**Assignment:** In the entries below, the word "from" appears on some lines. Copy each of those lines.

**Supplied material:**
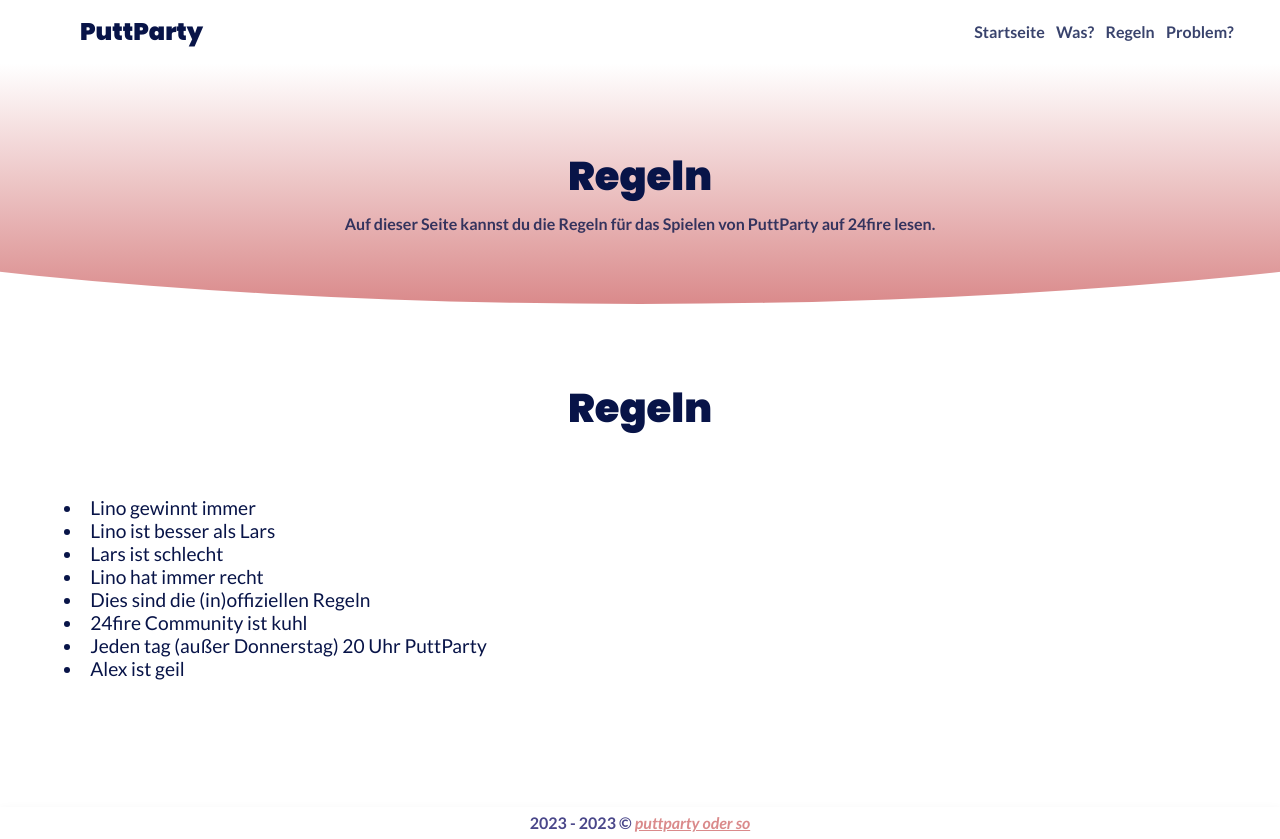
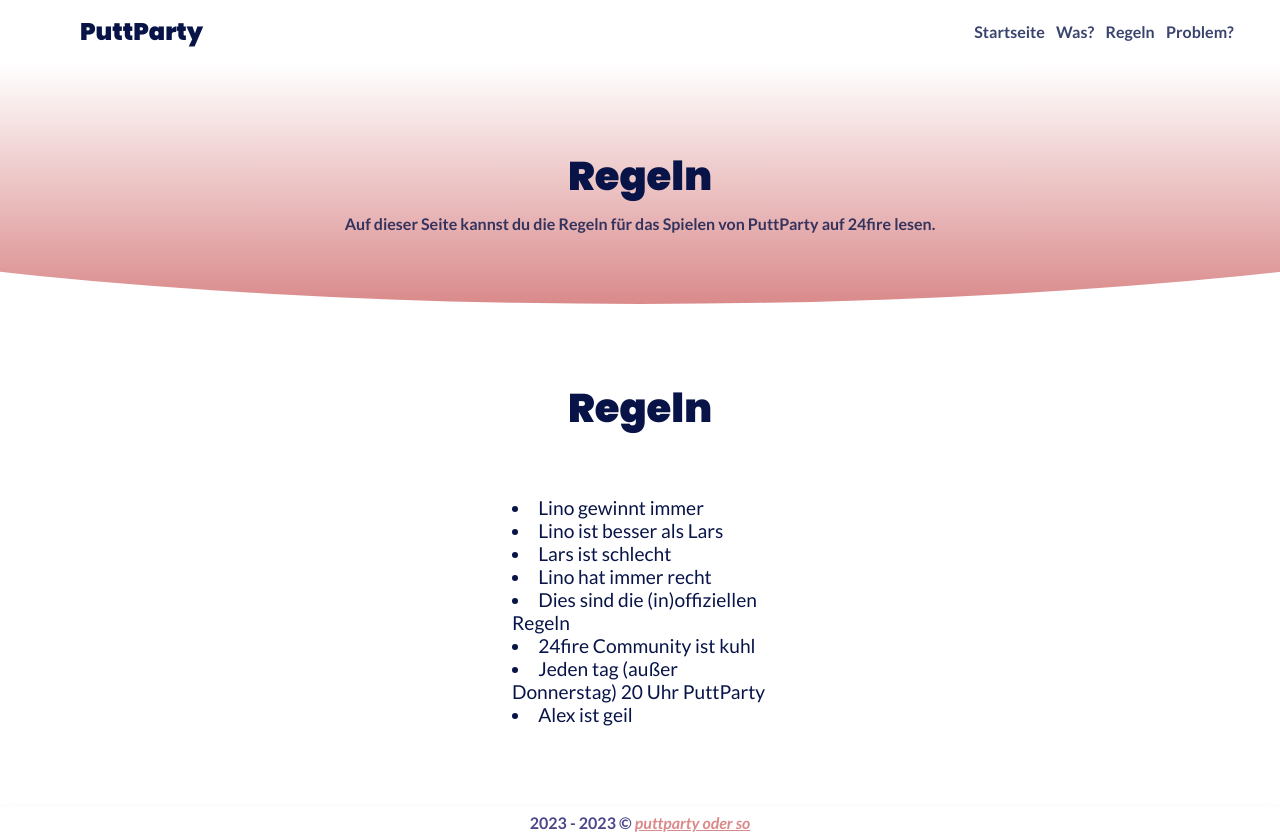
Before and after one commit to alexkuchar/puttparty, a React (Vite) app: page /regeln in a window 1280 px wide. Built offline with nearby package versions, Linux system fonts and the light colour scheme.

Commit message:
Adjusted mobile styles

```diff
--- a/src/assets/styles/pages/_rules.scss
+++ b/src/assets/styles/pages/_rules.scss
@@ -31,7 +31,7 @@
 
   &__content {
     width: 100%;
-    max-width: 90vw;
+    max-width: 20vw;
     height: 34.9vh;
     text-align: left;
     margin: 2em auto;
@@ -49,4 +49,10 @@
       }
     }
   }
+
+  @include media-medium {
+    &__content {
+      max-width: 90vw;
+    }
+  }
 }
```
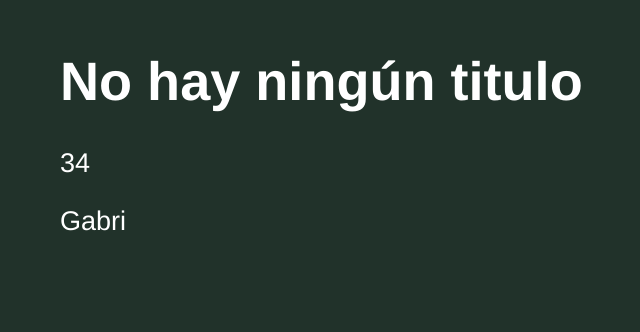
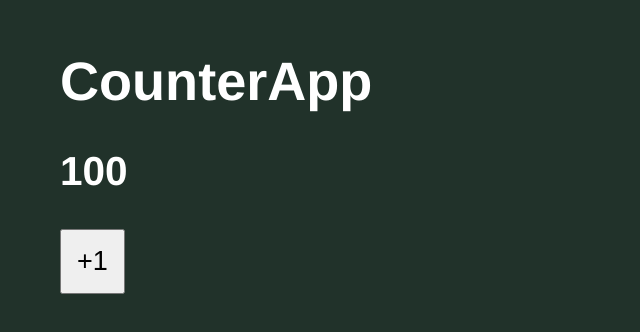
Before and after one commit to gmaimo/React_1, a React (Vite) app: page / in a window 1280 px wide. Shown: the part 134-466 px from the top of the page, without its empty margins (88-728 px from the left). Built offline with nearby package versions, Linux system fonts and the light colour scheme.

Commit message:
counterApp (hook, click event)

```diff
--- /dev/null
+++ b/src/CounterApp.jsx
@@ -0,0 +1,28 @@
+import { useState } from 'react';
+import PropTypes from 'prop-types';
+
+
+export const CounterApp = ({ value }) => {
+
+
+    const [ counter, setCounter ] = useState( value );
+
+    const handelAdd = () => {
+        // console.log(event)
+        setCounter( counter + 1 );
+        // setCounter( (c) => c + 1 )
+    }
+
+    return (
+        <>
+            <h1>CounterApp</h1>
+            <h2> { counter } </h2>
+            <button onClick={ handelAdd }> +1 </button>
+        </>
+    );
+  }
+
+
+CounterApp.propTypes = {
+    value: PropTypes.number.isRequired,
+}
--- a/src/main.jsx
+++ b/src/main.jsx
@@ -1,8 +1,8 @@
 import React from 'react';
 import ReactDOM from 'react-dom/client';
 
-import { FirstApp } from './FirstApp';
-import { HelloWorldApp } from './HelloWorldApp';
+//import { FirstApp } from './FirstApp';
+import { CounterApp } from './CounterApp';
 
 // import App from './HelloWorldApp';
 
@@ -11,6 +11,6 @@ import './styles.css';
 
 ReactDOM.createRoot(document. getElementById('root')).render(
     <React.StrictMode>
-        <FirstApp />
+        <CounterApp value={ 100 } />
     </React.StrictMode>
 );
--- a/src/styles.css
+++ b/src/styles.css
@@ -7,3 +7,9 @@ html, body {
     font-size: 1.3rem;
     padding: 70px;
 }
+
+button{
+    padding: 15px;
+    font-size: 1.3rem;
+
+}
```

**Task output:**
Before and after one commit to gmaimo/React_1, a React (Vite) app: page / in a window 1280 px wide. Shown: the part 134-466 px from the top of the page, without its empty margins (88-728 px from the left). Built offline with nearby package versions, Linux system fonts and the light colour scheme.
+import { useState } from 'react';
+import PropTypes from 'prop-types';
 import React from 'react';
 import ReactDOM from 'react-dom/client';
-import { FirstApp } from './FirstApp';
-import { HelloWorldApp } from './HelloWorldApp';
+//import { FirstApp } from './FirstApp';
+import { CounterApp } from './CounterApp';
 // import App from './HelloWorldApp';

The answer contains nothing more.